NC State celebrates 70 years of nuclear engineering education
An early picture of the research reactor building on the North Carolina State University campus. The Department of Nuclear Engineering is celebrating the 70th anniversary of its nuclear engineering curriculum in 2020–2021. Photo: North Carolina State University
The Department of Nuclear Engineering at North Carolina State University has spent the 2020–2021 academic year celebrating the 70th anniversary of its becoming the first U.S. university to establish a nuclear engineering curriculum. It started in 1950, when Clifford Beck, then of Oak Ridge, Tenn., obtained support from NC State’s dean of engineering, Harold Lampe, to build the nation’s first university nuclear reactor and, in conjunction, establish an educational curriculum dedicated to nuclear engineering.
The department, host to the 2021 ANS Virtual Student Conference, scheduled for April 8–10, now features 23 tenure/tenure-track faculty and three research faculty members. “What a journey for the first nuclear engineering curriculum in the nation,” said Kostadin Ivanov, professor and department head.
Yuki Edao, Satoshi Fukada, Hidetaka Noguchi, Akio Sagara
Fusion Science and Technology | Volume 55 | Number 2 | February 2009 | Pages 140-151
Technical Paper | dx.doi.org/10.13182/FST09-A4067
Articles are hosted by Taylor and Francis Online.

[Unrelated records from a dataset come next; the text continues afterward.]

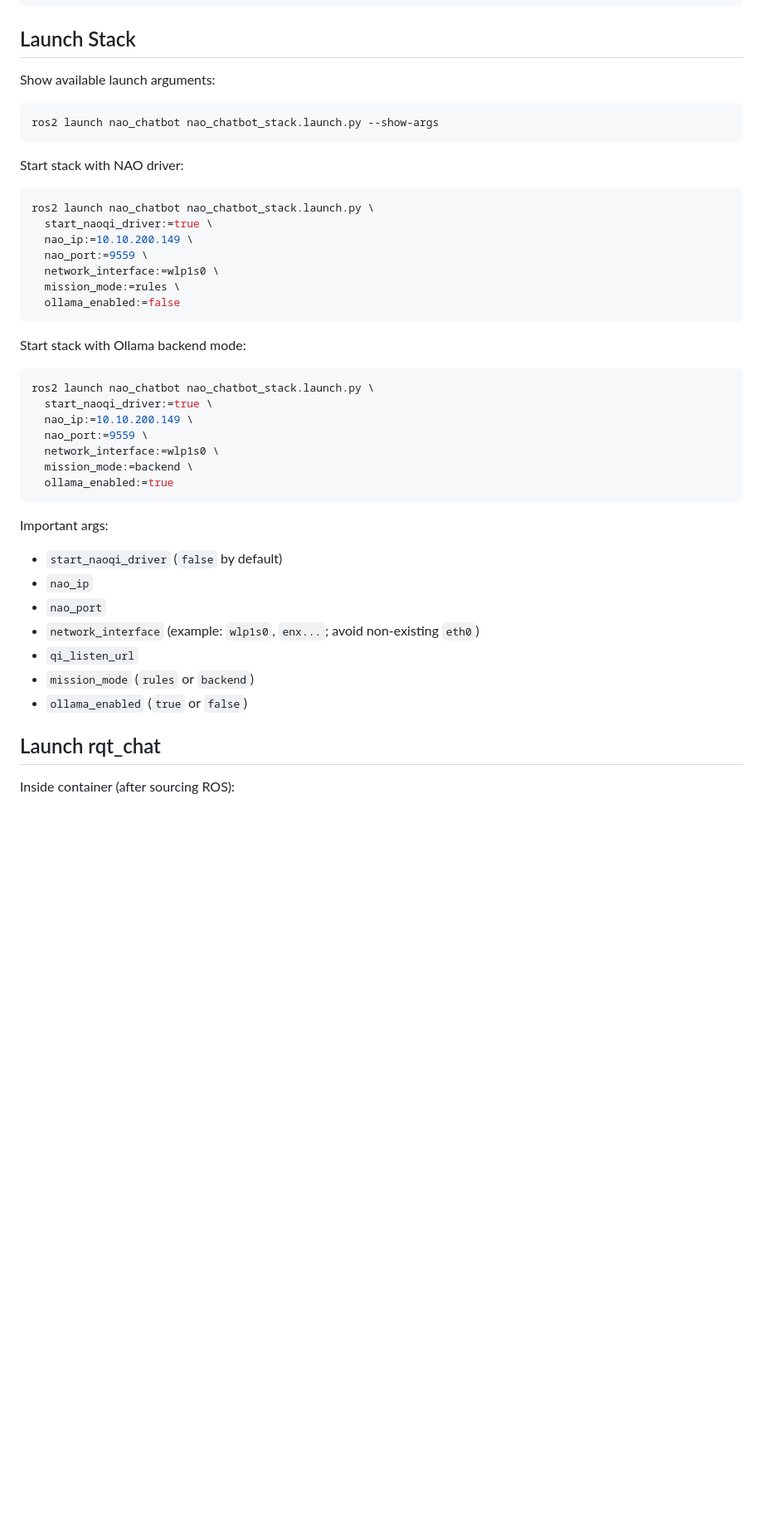
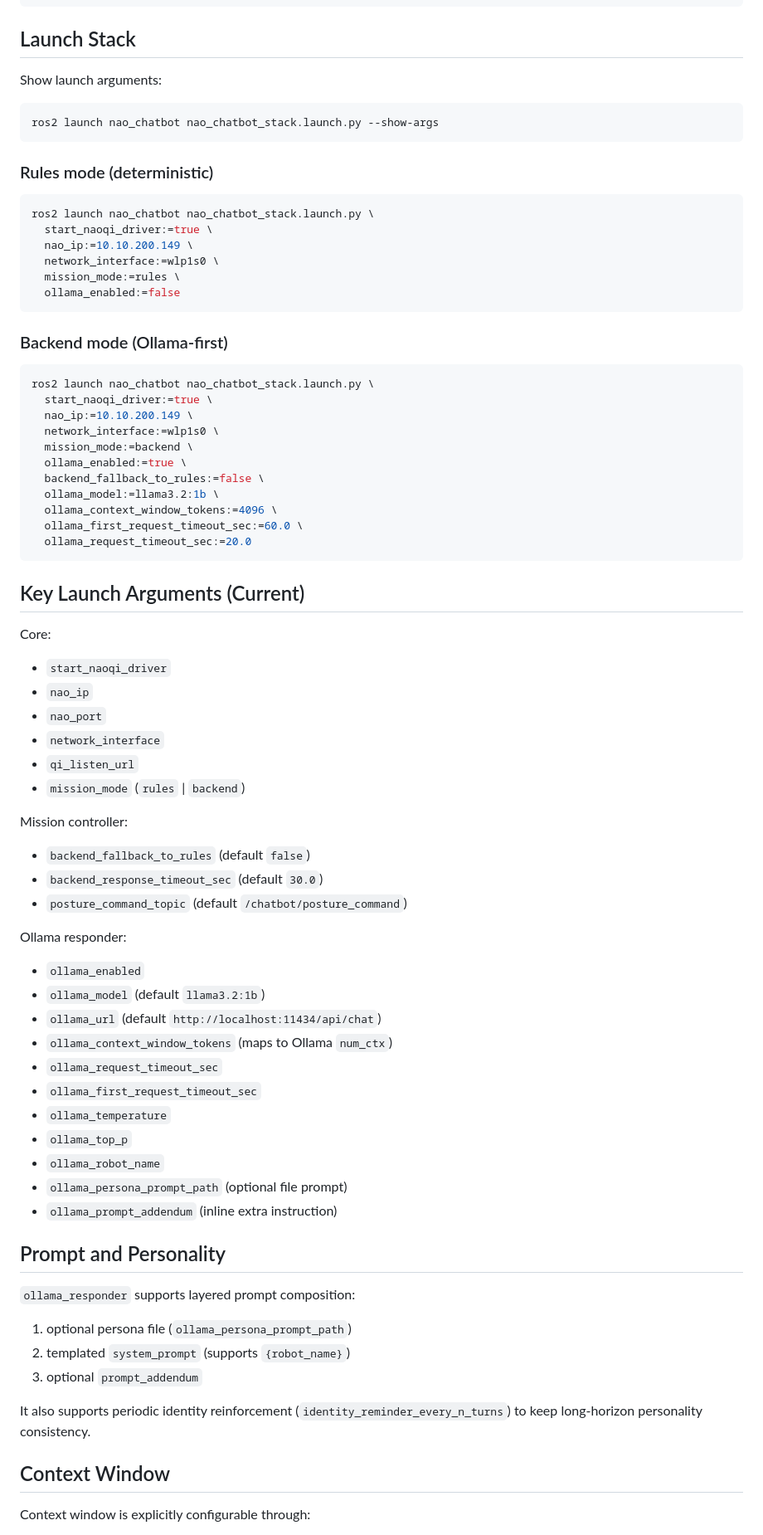
Before and after one commit to ieverythng/nao-ros4hri-bridge, a Markdown page: README.md, the part around one of its changes. Shown at 83% size. GitHub-like rendering; blank space fills up the shorter version.

Commit message:
chore: Update README.md with latest updates

````diff
--- a/README.md
+++ b/README.md
@@ -143,46 +105,81 @@ xhost -SI:localuser:root
 
 ## Launch Stack
 
-Show available launch arguments:
+Show launch arguments:
 
 ```bash
 ros2 launch nao_chatbot nao_chatbot_stack.launch.py --show-args
 ```
 
-Start stack with NAO driver:
+### Rules mode (deterministic)
 
 ```bash
 ros2 launch nao_chatbot nao_chatbot_stack.launch.py \
   start_naoqi_driver:=true \
   nao_ip:=10.10.200.149 \
-  nao_port:=9559 \
   network_interface:=wlp1s0 \
   mission_mode:=rules \
   ollama_enabled:=false
 ```
 
-Start stack with Ollama backend mode:
+### Backend mode (Ollama-first)
 
 ```bash
 ros2 launch nao_chatbot nao_chatbot_stack.launch.py \
   start_naoqi_driver:=true \
   nao_ip:=10.10.200.149 \
-  nao_port:=9559 \
   network_interface:=wlp1s0 \
   mission_mode:=backend \
-  ollama_enabled:=true
+  ollama_enabled:=true \
+  backend_fallback_to_rules:=false \
+  ollama_model:=llama3.2:1b \
+  ollama_context_window_tokens:=4096 \
+  ollama_first_request_timeout_sec:=60.0 \
+  ollama_request_timeout_sec:=20.0
 ```
 
-Important args:
+## Key Launch Arguments (Current)
 
-- `start_naoqi_driver` (`false` by default)
+Core:
+
+- `start_naoqi_driver`
 - `nao_ip`
 - `nao_port`
-- `network_interface` (example: `wlp1s0`, `enx...`; avoid non-existing `eth0`)
+- `network_interface`
 - `qi_listen_url`
-- `mission_mode` (`rules` or `backend`)
-- `ollama_enabled` (`true` or `false`)
+- `mission_mode` (`rules` | `backend`)
 
-## Launch rqt_chat
+Mission controller:
 
-Inside container (after sourcing ROS):
+- `backend_fallback_to_rules` (default `false`)
+- `backend_response_timeout_sec` (default `30.0`)
+- `posture_command_topic` (default `/chatbot/posture_command`)
+
+Ollama responder:
+
+- `ollama_enabled`
+- `ollama_model` (default `llama3.2:1b`)
+- `ollama_url` (default `http://localhost:11434/api/chat`)
+- `ollama_context_window_tokens` (maps to Ollama `num_ctx`)
+- `ollama_request_timeout_sec`
+- `ollama_first_request_timeout_sec`
+- `ollama_temperature`
+- `ollama_top_p`
+- `ollama_robot_name`
+- `ollama_persona_prompt_path` (optional file prompt)
+- `ollama_prompt_addendum` (inline extra instruction)
+
+## Prompt and Personality
+
+`ollama_responder` supports layered prompt composition:
+
+1. optional persona file (`ollama_persona_prompt_path`)
+2. templated `system_prompt` (supports `{robot_name}`)
+3. optional `prompt_addendum`
+
+It also supports periodic identity reinforcement (`identity_reminder_every_n_turns`) to keep long-horizon personality consistency.
+
+## Context Window
+
+Context window is explicitly configurable through:
+
````
Also changed, not shown: other parts of README.md (+62 -83 lines).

The rate of tritium released from temperature-controlled Flibe (a mixed molten salt of 2LiF + BeF2) after neutron irradiation was determined comparatively under two different conditions of Ar-H2 (10%) or Ar gas purge at a constant or linearly elevated temperature. Experimental rates of tritium release were analyzed based on its diffusion in Flibe and isotopic exchange between T atoms on surfaces and H atoms included in gaseous components. Gas released from Flibe had compositions of various ratios of HT to TF depending on the different conditions of Ar-H2 or Ar purge gas. The major molecular species of tritium released from Flibe after neutron irradiation was HT under the condition of the Ar-H2 purge and 300°C. The rate of tritium release under the Ar-H2 purge was simulated well by the present analytical model. Although its chemical form immediately after the release was TF under the condition of Ar purge, it was changed to HT partly by interaction with metallic surfaces.